Despite the study’s constraints, its lasting significance to the study of journalism rests in its ability to draw attention to not only its counterintuitive conclusion that newspapers are working harder than ever to deliver higher proportions of accountability reporting amid massive financial obstacles but also the rather between-the-lines implications that raise questions on how journalism should be studied. While reading, I found myself consistently yearning for a more comprehensive quantitative study to complement and confirm Knobel’s research. I shared in Knobel’s frustration at the lack of digitized archives, a barrier that limits the potential to conduct more extensive academic research and must surely make it more difficult for journalists doing investigative reporting on stories that have deep historical roots. If more newspaper archives can be digitized in the future, the possibility of computer-based textual analysis as a research tool may become a solution to the large volume of content, though some of the qualitative article analysis would likely have to be sacrificed. Knobel’s work thus serves as a beachhead that addresses the issues facing both American newspapers and the academic discipline that studies them, highlighting a need to change research tactics and make primary sources more readily available.

Citation: Justin Patrick. Review of Knobel, Beth, The Watchdog Still Barks: How Accountability Reporting Evolved for the Digital Age. Jhistory, H-Net Reviews.
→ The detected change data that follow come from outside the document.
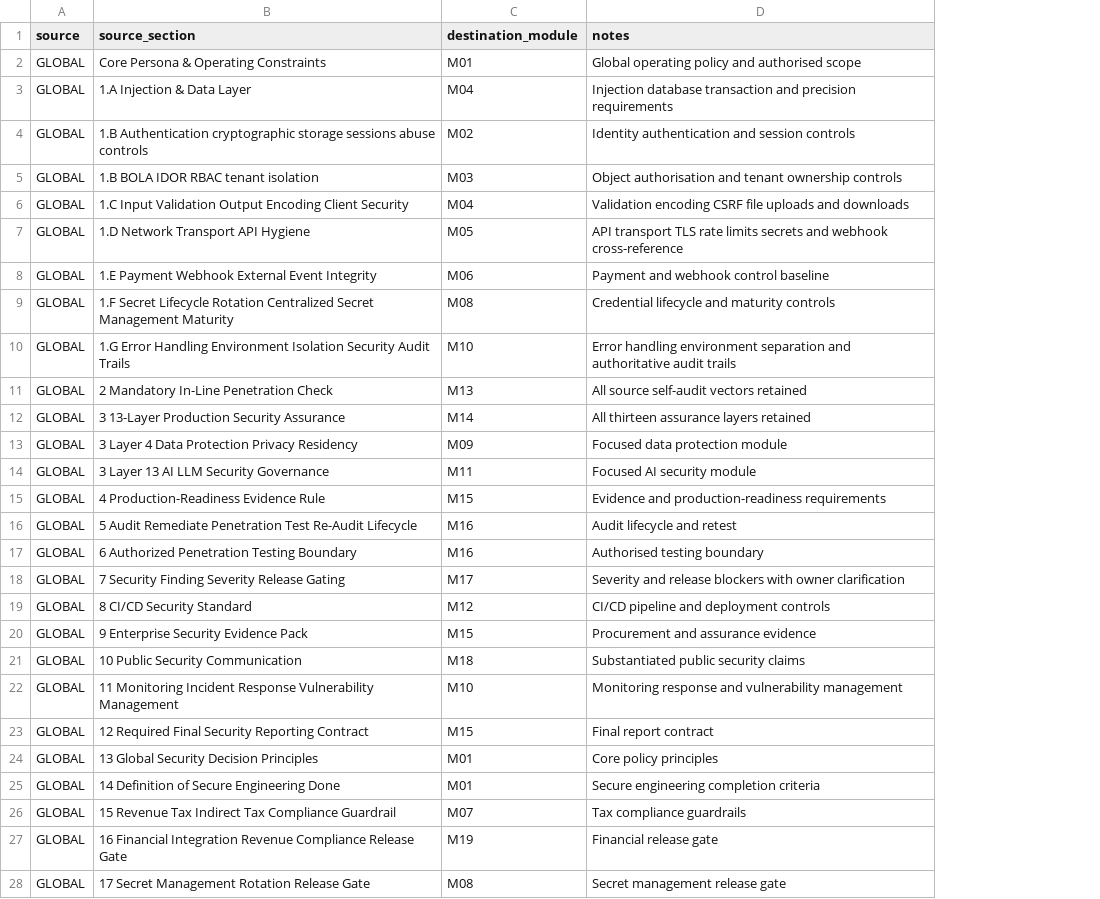
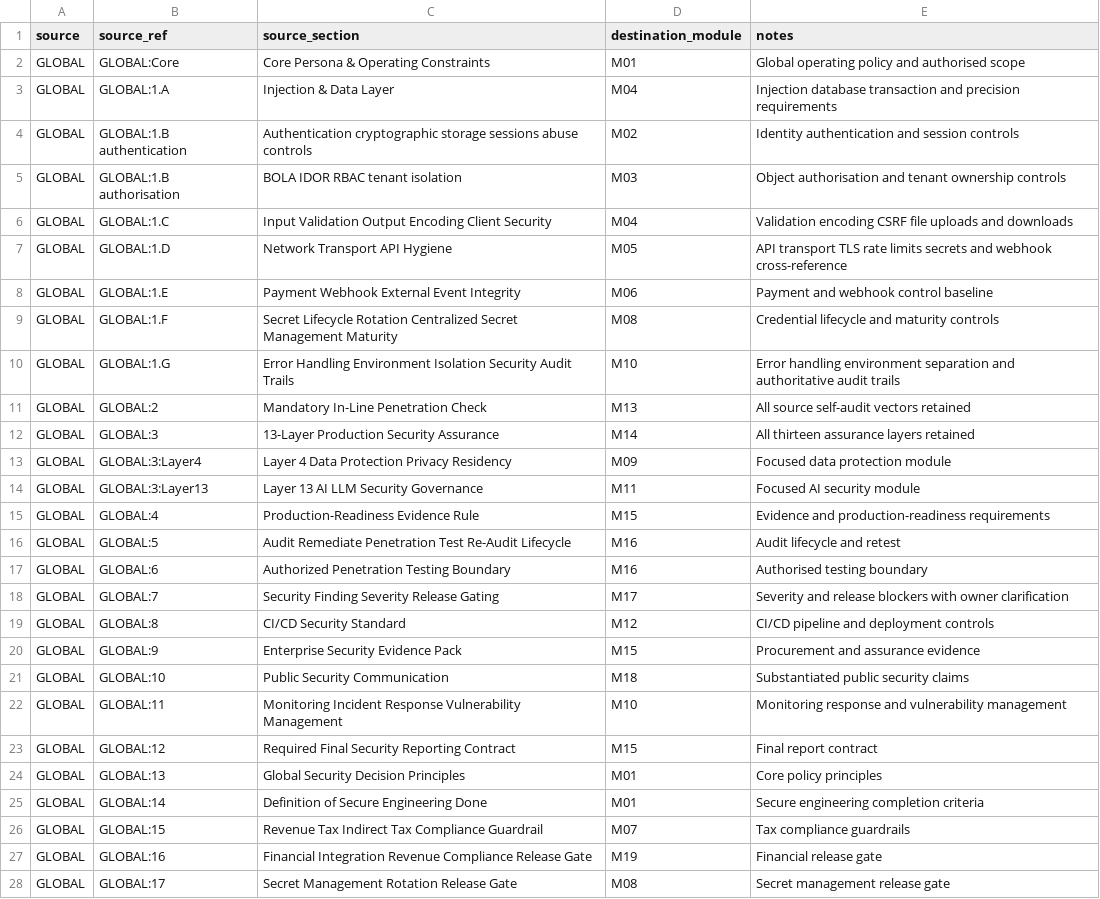
Before and after one commit to jflowdking212/security-governance-framework, a CSV file: source/traceability-matrix.csv, drawn as a sheet; only a part is shown; addresses are those after the commit; the diff covers the shown part only; the diff names each change by its address in the sheet, - before the commit and + after, or states it on an @@ line.

Commit message:
USS: correct source/traceability-matrix.csv

```diff
--- a/source/traceability-matrix.csv
+++ b/source/traceability-matrix.csv
+column B (source_ref), rows 2-28: GLOBAL:Core | GLOBAL:1.A | GLOBAL:1.B authentication | GLOBAL:1.B authorisation | GLOBAL:1.C | GLOBAL:1.D | GLOBAL:1.E | GLOBAL:1.F | GLOBAL:1.G | GLOBAL:2 | GLOBAL:3 | GLOBAL:3:Layer4 | GLOBAL:3:Layer13 | GLOBAL:4 | GLOBAL:5 | GLOBAL:6 | GLOBAL:7 | GLOBAL:8 | GLOBAL:9 | GLOBAL:10 | GLOBAL:11 | GLOBAL:12 | GLOBAL:13 | GLOBAL:14 | GLOBAL:15 | GLOBAL:16 | GLOBAL:17
-C3 (source_section): 1.A Injection & Data Layer
+C3 (source_section): Injection & Data Layer
-C4 (source_section): 1.B Authentication cryptographic…
+C4 (source_section): Authentication cryptographic…
-C5 (source_section): 1.B BOLA IDOR RBAC tenant isolation
+C5 (source_section): BOLA IDOR RBAC tenant isolation
-C6 (source_section): 1.C Input Validation…
+C6 (source_section): Input Validation…
-C7 (source_section): 1.D Network Transport API Hygiene
+C7 (source_section): Network Transport API Hygiene
-C8 (source_section): 1.E Payment Webhook External Event Integrity
+C8 (source_section): Payment Webhook External Event Integrity
-C9 (source_section): 1.F Secret Lifecycle…
+C9 (source_section): Secret Lifecycle…
-C10 (source_section): 1.G Error Handling…
+C10 (source_section): Error Handling…
-C11 (source_section): 2 Mandatory In-Line Penetration Check
+C11 (source_section): Mandatory In-Line Penetration Check
-C12 (source_section): 3 13-Layer Production Security Assurance
+C12 (source_section): 13-Layer Production Security Assurance
-C13 (source_section): 3 Layer 4 Data Protection Privacy Residency
+C13 (source_section): Layer 4 Data Protection Privacy Residency
-C14 (source_section): 3 Layer 13 AI LLM Security Governance
+C14 (source_section): Layer 13 AI LLM Security Governance
-C15 (source_section): 4 Production-Readiness Evidence Rule
+C15 (source_section): Production-Readiness Evidence Rule
-C16 (source_section): 5 Audit Remediate…
+C16 (source_section): Audit Remediate…
-C17 (source_section): 6 Authorized Penetration Testing Boundary
+C17 (source_section): Authorized Penetration Testing Boundary
-C18 (source_section): 7 Security Finding Severity Release Gating
+C18 (source_section): Security Finding Severity Release Gating
-C19 (source_section): 8 CI/CD Security Standard
+C19 (source_section): CI/CD Security Standard
-C20 (source_section): 9 Enterprise Security Evidence Pack
+C20 (source_section): Enterprise Security Evidence Pack
-C21 (source_section): 10 Public Security Communication
+C21 (source_section): Public Security Communication
-C22 (source_section): 11 Monitoring Incident…
+C22 (source_section): Monitoring Incident…
-C23 (source_section): 12 Required Final Security Reporting Contract
+C23 (source_section): Required Final Security Reporting Contract
-C24 (source_section): 13 Global Security Decision Principles
+C24 (source_section): Global Security Decision Principles
-C25 (source_section): 14 Definition of Secure Engineering Done
+C25 (source_section): Definition of Secure Engineering Done
-C26 (source_section): 15 Revenue Tax…
+C26 (source_section): Revenue Tax…
-C27 (source_section): 16 Financial Integration…
+C27 (source_section): Financial Integration…
-C28 (source_section): 17 Secret Management Rotation Release Gate
+C28 (source_section): Secret Management Rotation Release Gate
```
Also changed, not shown: 4 edited cells elsewhere in this file.
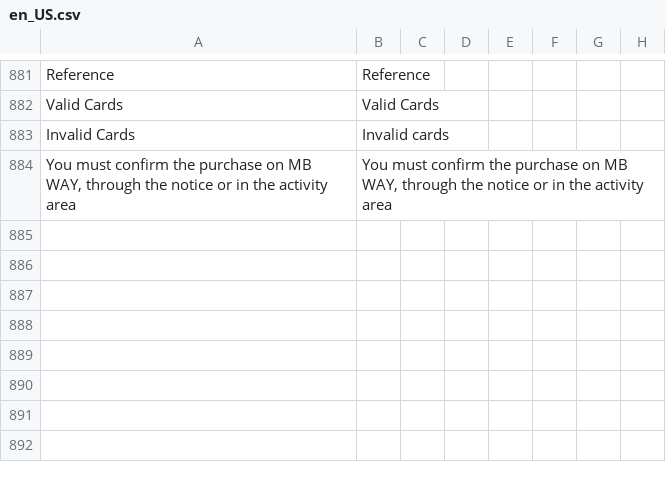
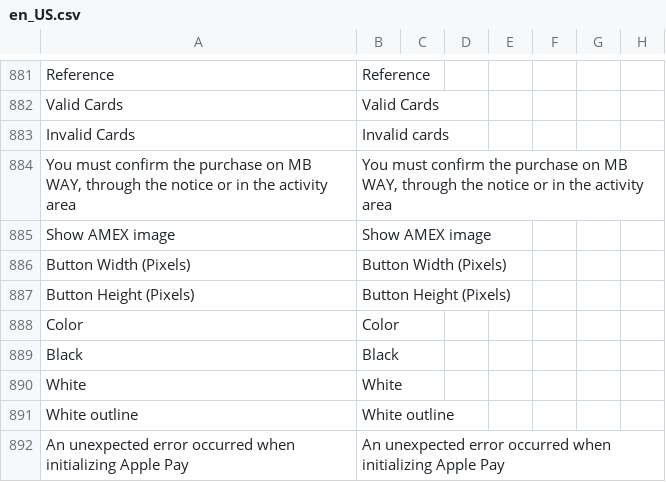
Before and after one commit to PAYCOMET/composer-magento-2, a CSV file: i18n/en_US.csv, drawn as a sheet; only a part is shown, gaps mark what is left out; the diff names each change by its address in the sheet, - before the commit and + after, or states it on an @@ line.

Commit message:
Incluir pago con applepay

```diff
--- a/i18n/en_US.csv
+++ b/i18n/en_US.csv
+row 885: Show AMEX image | Show AMEX image
+row 886: Button Width (Pixels) | Button Width (Pixels)
+row 887: Button Height (Pixels) | Button Height (Pixels)
+row 888: Color | Color
+row 889: Black | Black
+row 890: White | White
+row 891: White outline | White outline
+row 892: An unexpected error occurred when initializing Apple Pay | An unexpected error occurred when initializing Apple Pay
```
Also changed, not shown: i18n/es_ES.csv, 22 other files.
October, 2018. URL: http://www.h-net.org/reviews/showrev.php?id=52875

This work is licensed under a Creative Commons Attribution-Noncommercial-No Derivative Works 3.0 United States License.